-- Opening Marker --

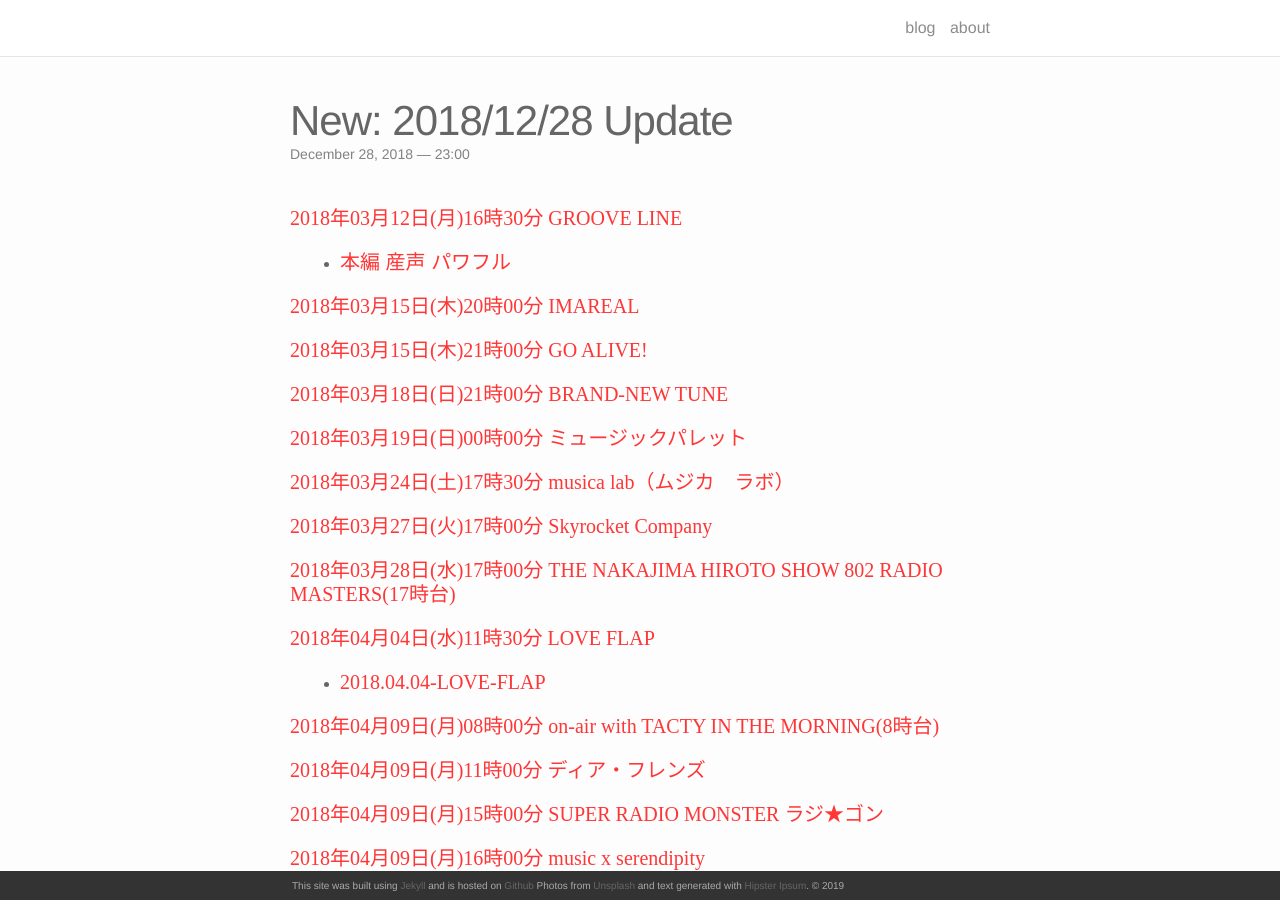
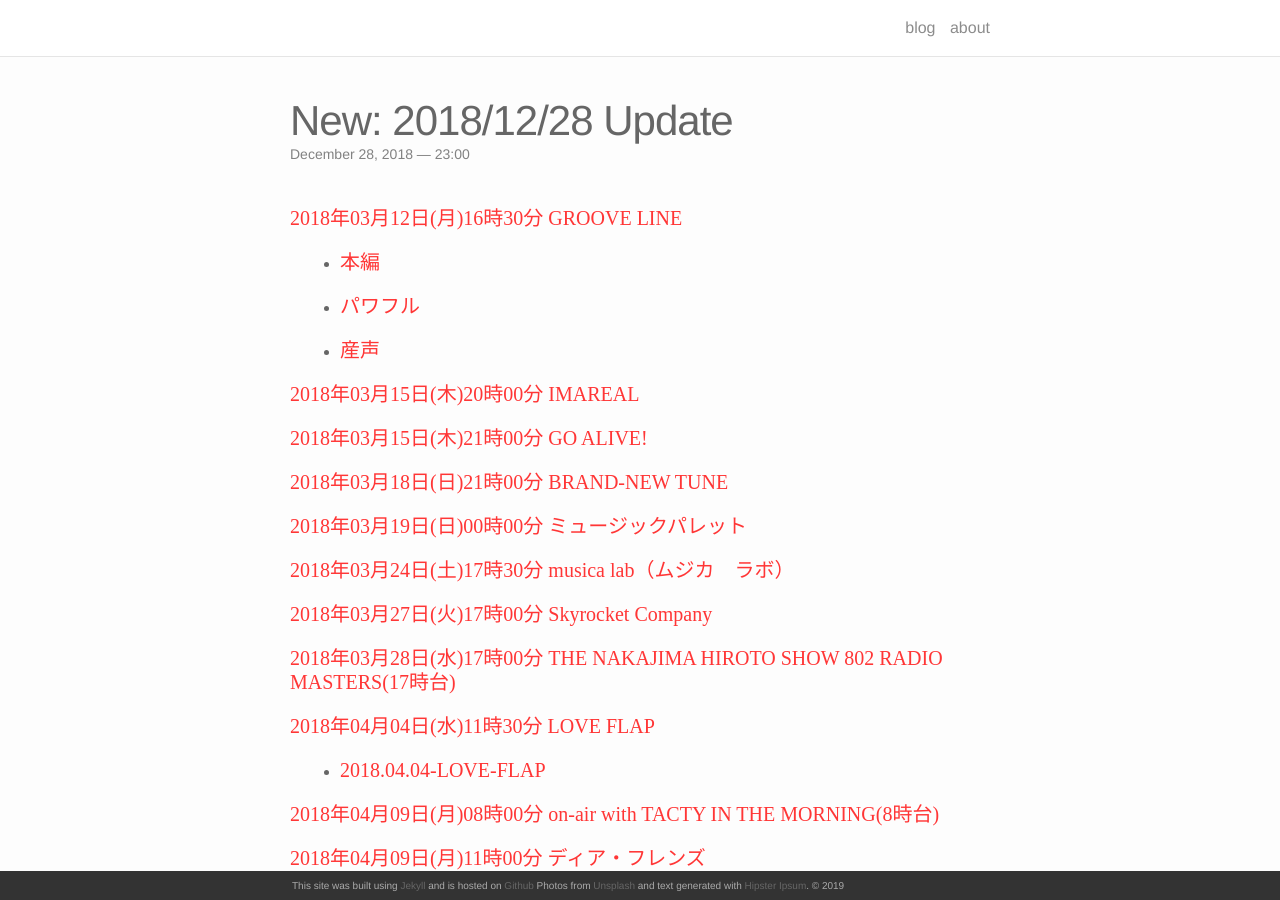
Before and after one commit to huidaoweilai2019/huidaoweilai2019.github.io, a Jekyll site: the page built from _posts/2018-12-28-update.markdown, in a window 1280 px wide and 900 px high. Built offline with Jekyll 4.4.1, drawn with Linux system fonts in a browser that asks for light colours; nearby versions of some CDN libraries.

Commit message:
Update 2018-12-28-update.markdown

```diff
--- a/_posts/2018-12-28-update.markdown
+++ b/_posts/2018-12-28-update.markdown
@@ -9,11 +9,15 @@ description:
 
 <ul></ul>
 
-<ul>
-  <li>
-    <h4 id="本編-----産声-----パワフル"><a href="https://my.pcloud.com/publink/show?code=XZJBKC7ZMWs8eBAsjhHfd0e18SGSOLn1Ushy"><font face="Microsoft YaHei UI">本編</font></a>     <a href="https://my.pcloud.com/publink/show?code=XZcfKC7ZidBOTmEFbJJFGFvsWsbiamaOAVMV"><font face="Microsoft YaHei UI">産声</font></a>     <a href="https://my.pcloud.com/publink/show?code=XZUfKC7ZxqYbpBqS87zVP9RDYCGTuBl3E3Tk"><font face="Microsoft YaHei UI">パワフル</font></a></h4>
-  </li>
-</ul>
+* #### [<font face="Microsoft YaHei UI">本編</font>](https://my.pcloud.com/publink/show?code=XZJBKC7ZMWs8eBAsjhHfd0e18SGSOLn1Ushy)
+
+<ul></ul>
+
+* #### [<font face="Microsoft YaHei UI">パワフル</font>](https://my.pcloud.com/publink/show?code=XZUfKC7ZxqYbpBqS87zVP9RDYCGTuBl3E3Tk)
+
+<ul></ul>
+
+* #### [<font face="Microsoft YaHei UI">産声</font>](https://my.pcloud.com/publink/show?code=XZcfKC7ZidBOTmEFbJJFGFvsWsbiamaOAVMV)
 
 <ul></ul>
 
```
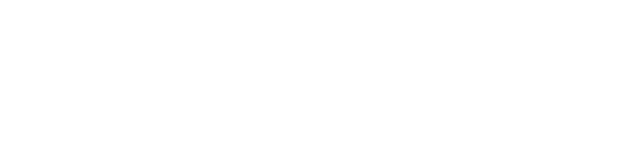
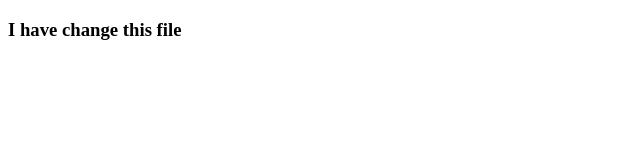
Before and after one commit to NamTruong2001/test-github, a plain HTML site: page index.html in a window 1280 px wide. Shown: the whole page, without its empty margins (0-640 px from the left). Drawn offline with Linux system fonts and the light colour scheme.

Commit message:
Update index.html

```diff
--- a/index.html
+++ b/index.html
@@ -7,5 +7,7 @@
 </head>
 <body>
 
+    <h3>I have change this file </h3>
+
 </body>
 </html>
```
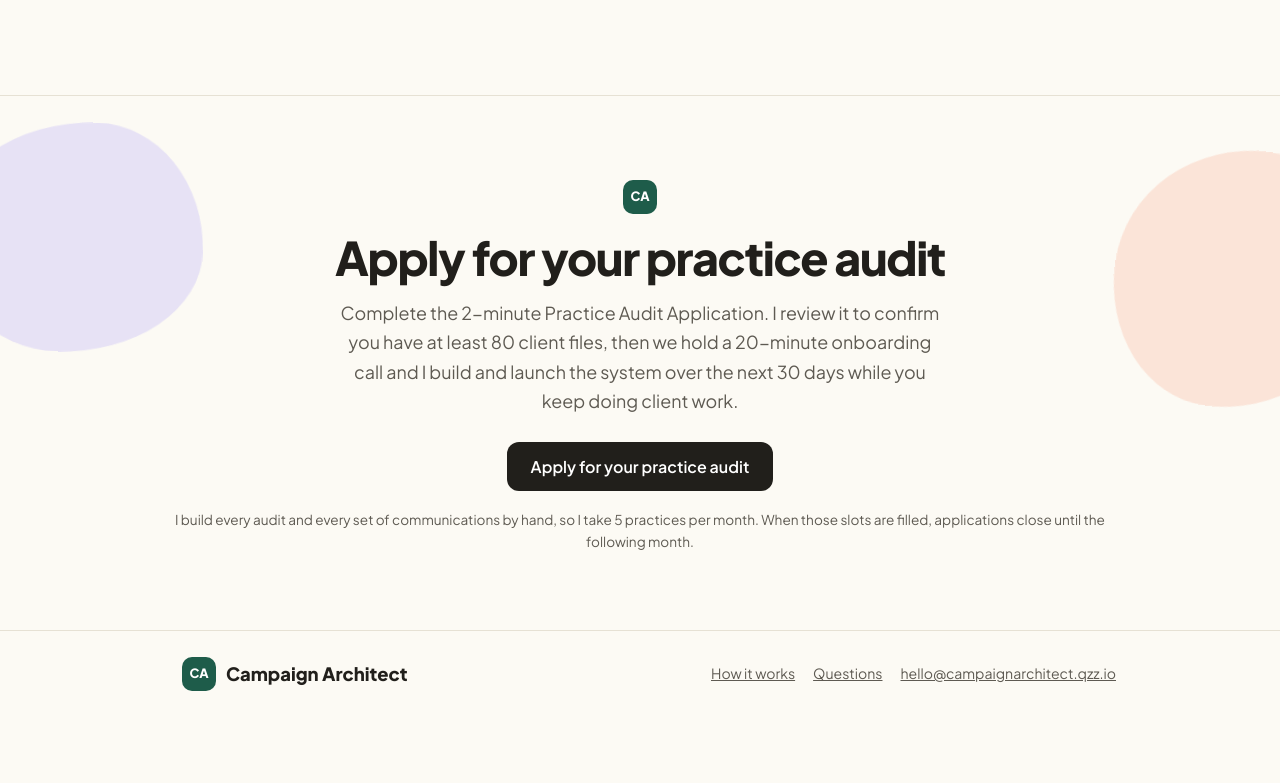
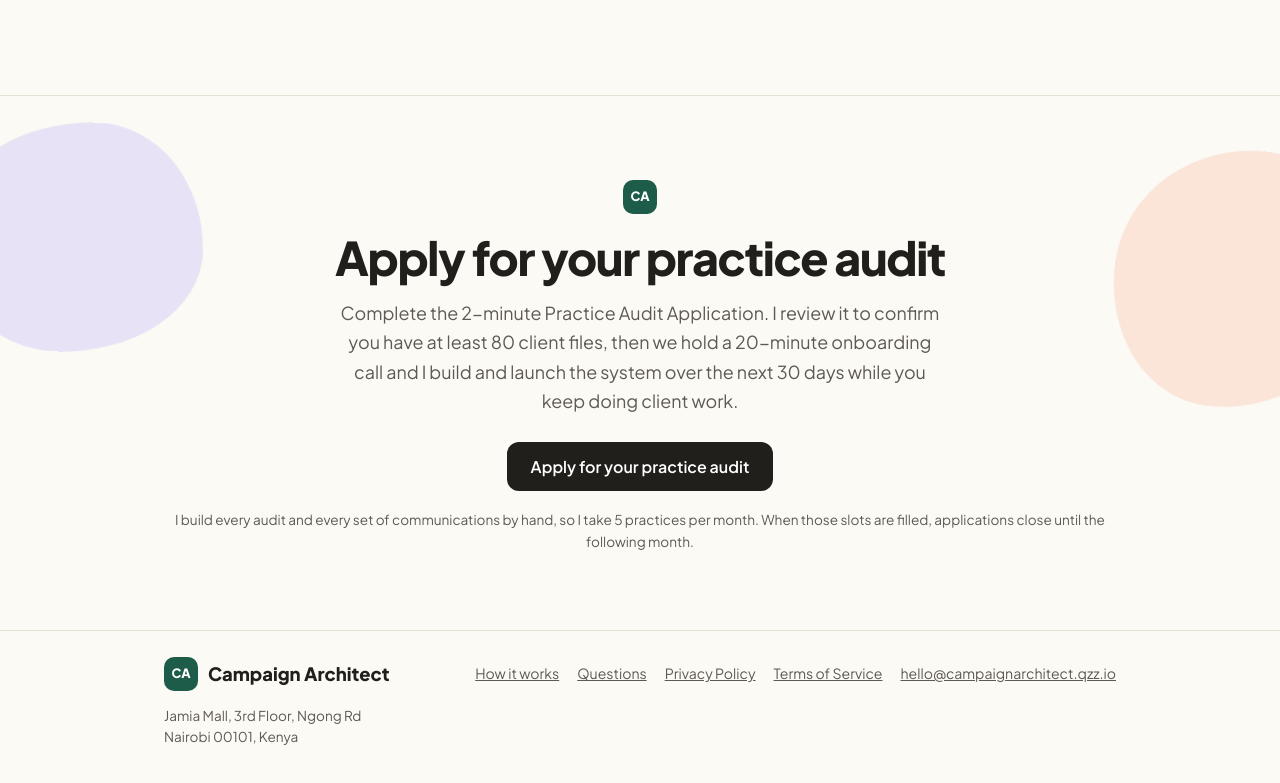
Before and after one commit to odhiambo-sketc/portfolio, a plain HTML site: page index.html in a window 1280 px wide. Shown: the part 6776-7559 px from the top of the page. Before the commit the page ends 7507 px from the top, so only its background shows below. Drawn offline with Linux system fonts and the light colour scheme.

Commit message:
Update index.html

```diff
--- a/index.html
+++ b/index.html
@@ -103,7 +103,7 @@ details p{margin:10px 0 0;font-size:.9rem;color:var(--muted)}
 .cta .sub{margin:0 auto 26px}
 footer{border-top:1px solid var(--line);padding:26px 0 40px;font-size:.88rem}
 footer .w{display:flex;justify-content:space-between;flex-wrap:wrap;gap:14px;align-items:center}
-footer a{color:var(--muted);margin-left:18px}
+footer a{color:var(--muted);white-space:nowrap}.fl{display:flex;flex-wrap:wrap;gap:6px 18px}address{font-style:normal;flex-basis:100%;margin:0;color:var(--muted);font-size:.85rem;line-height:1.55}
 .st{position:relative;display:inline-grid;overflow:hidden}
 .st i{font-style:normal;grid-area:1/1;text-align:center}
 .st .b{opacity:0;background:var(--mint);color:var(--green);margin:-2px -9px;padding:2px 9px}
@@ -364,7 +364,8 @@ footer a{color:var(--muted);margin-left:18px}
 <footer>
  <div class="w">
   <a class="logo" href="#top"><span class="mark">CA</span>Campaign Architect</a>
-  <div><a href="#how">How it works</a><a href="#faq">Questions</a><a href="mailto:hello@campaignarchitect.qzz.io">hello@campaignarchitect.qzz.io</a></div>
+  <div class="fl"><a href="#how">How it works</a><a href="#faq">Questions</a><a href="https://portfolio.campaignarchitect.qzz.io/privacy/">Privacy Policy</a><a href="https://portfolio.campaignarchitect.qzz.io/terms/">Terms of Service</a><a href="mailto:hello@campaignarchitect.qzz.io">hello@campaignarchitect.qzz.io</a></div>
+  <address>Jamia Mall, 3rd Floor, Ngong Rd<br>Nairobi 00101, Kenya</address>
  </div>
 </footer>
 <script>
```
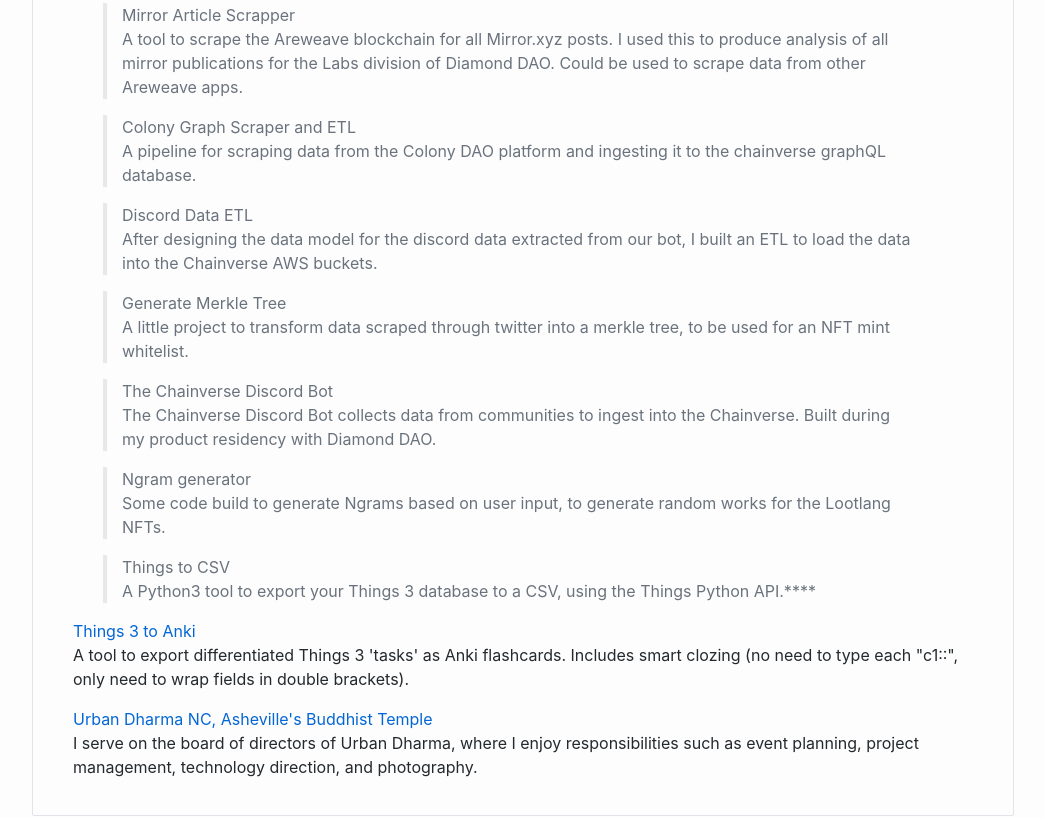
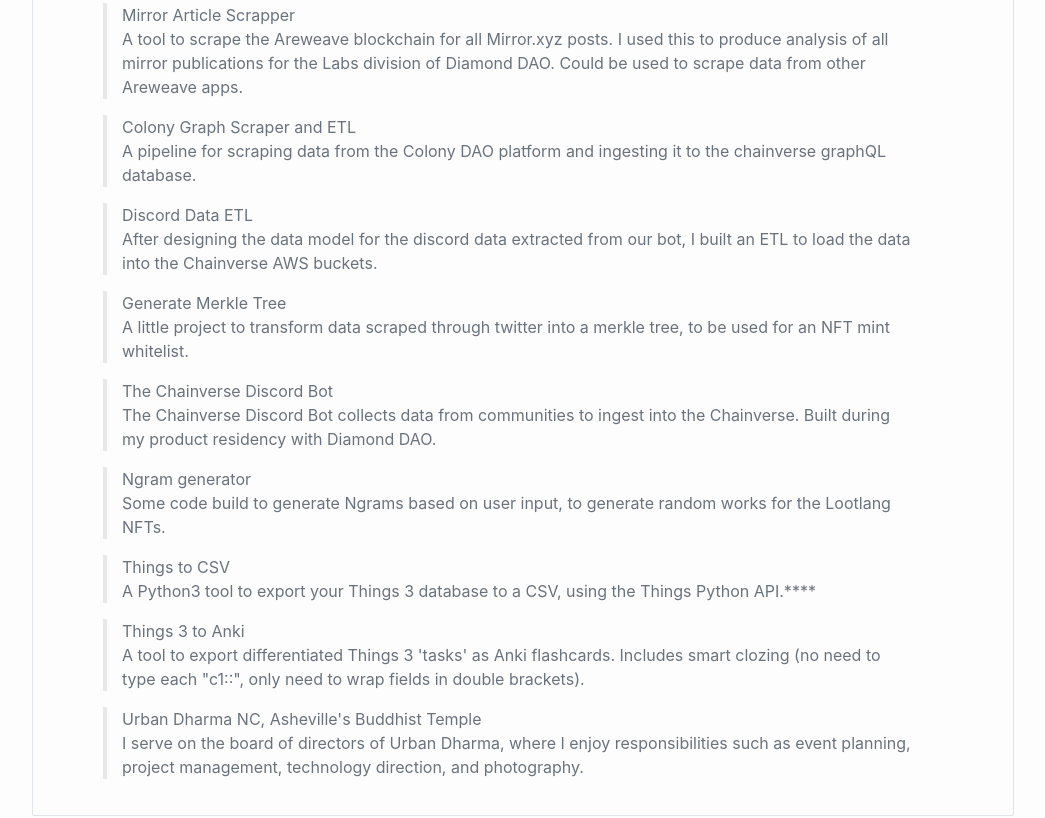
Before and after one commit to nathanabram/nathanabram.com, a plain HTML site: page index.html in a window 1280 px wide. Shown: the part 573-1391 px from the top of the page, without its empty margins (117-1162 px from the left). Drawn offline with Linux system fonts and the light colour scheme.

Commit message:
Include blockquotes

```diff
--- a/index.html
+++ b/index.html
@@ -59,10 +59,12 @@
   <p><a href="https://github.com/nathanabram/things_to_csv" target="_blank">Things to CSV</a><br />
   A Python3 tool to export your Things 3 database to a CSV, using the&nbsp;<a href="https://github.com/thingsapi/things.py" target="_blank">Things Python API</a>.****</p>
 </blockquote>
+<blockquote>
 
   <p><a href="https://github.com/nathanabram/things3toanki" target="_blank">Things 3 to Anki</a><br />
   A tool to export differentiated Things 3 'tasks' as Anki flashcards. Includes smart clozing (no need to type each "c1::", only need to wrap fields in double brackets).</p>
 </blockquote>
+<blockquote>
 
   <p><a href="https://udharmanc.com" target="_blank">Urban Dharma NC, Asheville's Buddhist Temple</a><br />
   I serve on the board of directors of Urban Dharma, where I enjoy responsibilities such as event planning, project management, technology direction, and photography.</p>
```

-- Closing Marker --

When you set down the material above, keep every word exact and include no pictures.

Before and after one commit to huidaoweilai2019/huidaoweilai2019.github.io, a Jekyll site: the page built from _posts/2018-12-28-update.markdown, in a window 1280 px wide and 900 px high. Built offline with Jekyll 4.4.1, drawn with Linux system fonts in a browser that asks for light colours; nearby versions of some CDN libraries.

Commit message:
Update 2018-12-28-update.markdown

```diff
--- a/_posts/2018-12-28-update.markdown
+++ b/_posts/2018-12-28-update.markdown
@@ -9,11 +9,15 @@ description:
 
 <ul></ul>
 
-<ul>
-  <li>
-    <h4 id="本編-----産声-----パワフル"><a href="https://my.pcloud.com/publink/show?code=XZJBKC7ZMWs8eBAsjhHfd0e18SGSOLn1Ushy"><font face="Microsoft YaHei UI">本編</font></a>     <a href="https://my.pcloud.com/publink/show?code=XZcfKC7ZidBOTmEFbJJFGFvsWsbiamaOAVMV"><font face="Microsoft YaHei UI">産声</font></a>     <a href="https://my.pcloud.com/publink/show?code=XZUfKC7ZxqYbpBqS87zVP9RDYCGTuBl3E3Tk"><font face="Microsoft YaHei UI">パワフル</font></a></h4>
-  </li>
-</ul>
+* #### [<font face="Microsoft YaHei UI">本編</font>](https://my.pcloud.com/publink/show?code=XZJBKC7ZMWs8eBAsjhHfd0e18SGSOLn1Ushy)
+
+<ul></ul>
+
+* #### [<font face="Microsoft YaHei UI">パワフル</font>](https://my.pcloud.com/publink/show?code=XZUfKC7ZxqYbpBqS87zVP9RDYCGTuBl3E3Tk)
+
+<ul></ul>
+
+* #### [<font face="Microsoft YaHei UI">産声</font>](https://my.pcloud.com/publink/show?code=XZcfKC7ZidBOTmEFbJJFGFvsWsbiamaOAVMV)
 
 <ul></ul>
 
```
Before and after one commit to NamTruong2001/test-github, a plain HTML site: page index.html in a window 1280 px wide. Shown: the whole page, without its empty margins (0-640 px from the left). Drawn offline with Linux system fonts and the light colour scheme.

Commit message:
Update index.html

```diff
--- a/index.html
+++ b/index.html
@@ -7,5 +7,7 @@
 </head>
 <body>
 
+    <h3>I have change this file </h3>
+
 </body>
 </html>
```
Before and after one commit to odhiambo-sketc/portfolio, a plain HTML site: page index.html in a window 1280 px wide. Shown: the part 6776-7559 px from the top of the page. Before the commit the page ends 7507 px from the top, so only its background shows below. Drawn offline with Linux system fonts and the light colour scheme.

Commit message:
Update index.html

```diff
--- a/index.html
+++ b/index.html
@@ -103,7 +103,7 @@ details p{margin:10px 0 0;font-size:.9rem;color:var(--muted)}
 .cta .sub{margin:0 auto 26px}
 footer{border-top:1px solid var(--line);padding:26px 0 40px;font-size:.88rem}
 footer .w{display:flex;justify-content:space-between;flex-wrap:wrap;gap:14px;align-items:center}
-footer a{color:var(--muted);margin-left:18px}
+footer a{color:var(--muted);white-space:nowrap}.fl{display:flex;flex-wrap:wrap;gap:6px 18px}address{font-style:normal;flex-basis:100%;margin:0;color:var(--muted);font-size:.85rem;line-height:1.55}
 .st{position:relative;display:inline-grid;overflow:hidden}
 .st i{font-style:normal;grid-area:1/1;text-align:center}
 .st .b{opacity:0;background:var(--mint);color:var(--green);margin:-2px -9px;padding:2px 9px}
@@ -364,7 +364,8 @@ footer a{color:var(--muted);margin-left:18px}
 <footer>
  <div class="w">
   <a class="logo" href="#top"><span class="mark">CA</span>Campaign Architect</a>
-  <div><a href="#how">How it works</a><a href="#faq">Questions</a><a href="mailto:hello@campaignarchitect.qzz.io">hello@campaignarchitect.qzz.io</a></div>
+  <div class="fl"><a href="#how">How it works</a><a href="#faq">Questions</a><a href="https://portfolio.campaignarchitect.qzz.io/privacy/">Privacy Policy</a><a href="https://portfolio.campaignarchitect.qzz.io/terms/">Terms of Service</a><a href="mailto:hello@campaignarchitect.qzz.io">hello@campaignarchitect.qzz.io</a></div>
+  <address>Jamia Mall, 3rd Floor, Ngong Rd<br>Nairobi 00101, Kenya</address>
  </div>
 </footer>
 <script>
```
Before and after one commit to nathanabram/nathanabram.com, a plain HTML site: page index.html in a window 1280 px wide. Shown: the part 573-1391 px from the top of the page, without its empty margins (117-1162 px from the left). Drawn offline with Linux system fonts and the light colour scheme.

Commit message:
Include blockquotes

```diff
--- a/index.html
+++ b/index.html
@@ -59,10 +59,12 @@
   <p><a href="https://github.com/nathanabram/things_to_csv" target="_blank">Things to CSV</a><br />
   A Python3 tool to export your Things 3 database to a CSV, using the&nbsp;<a href="https://github.com/thingsapi/things.py" target="_blank">Things Python API</a>.****</p>
 </blockquote>
+<blockquote>
 
   <p><a href="https://github.com/nathanabram/things3toanki" target="_blank">Things 3 to Anki</a><br />
   A tool to export differentiated Things 3 'tasks' as Anki flashcards. Includes smart clozing (no need to type each "c1::", only need to wrap fields in double brackets).</p>
 </blockquote>
+<blockquote>
 
   <p><a href="https://udharmanc.com" target="_blank">Urban Dharma NC, Asheville's Buddhist Temple</a><br />
   I serve on the board of directors of Urban Dharma, where I enjoy responsibilities such as event planning, project management, technology direction, and photography.</p>
```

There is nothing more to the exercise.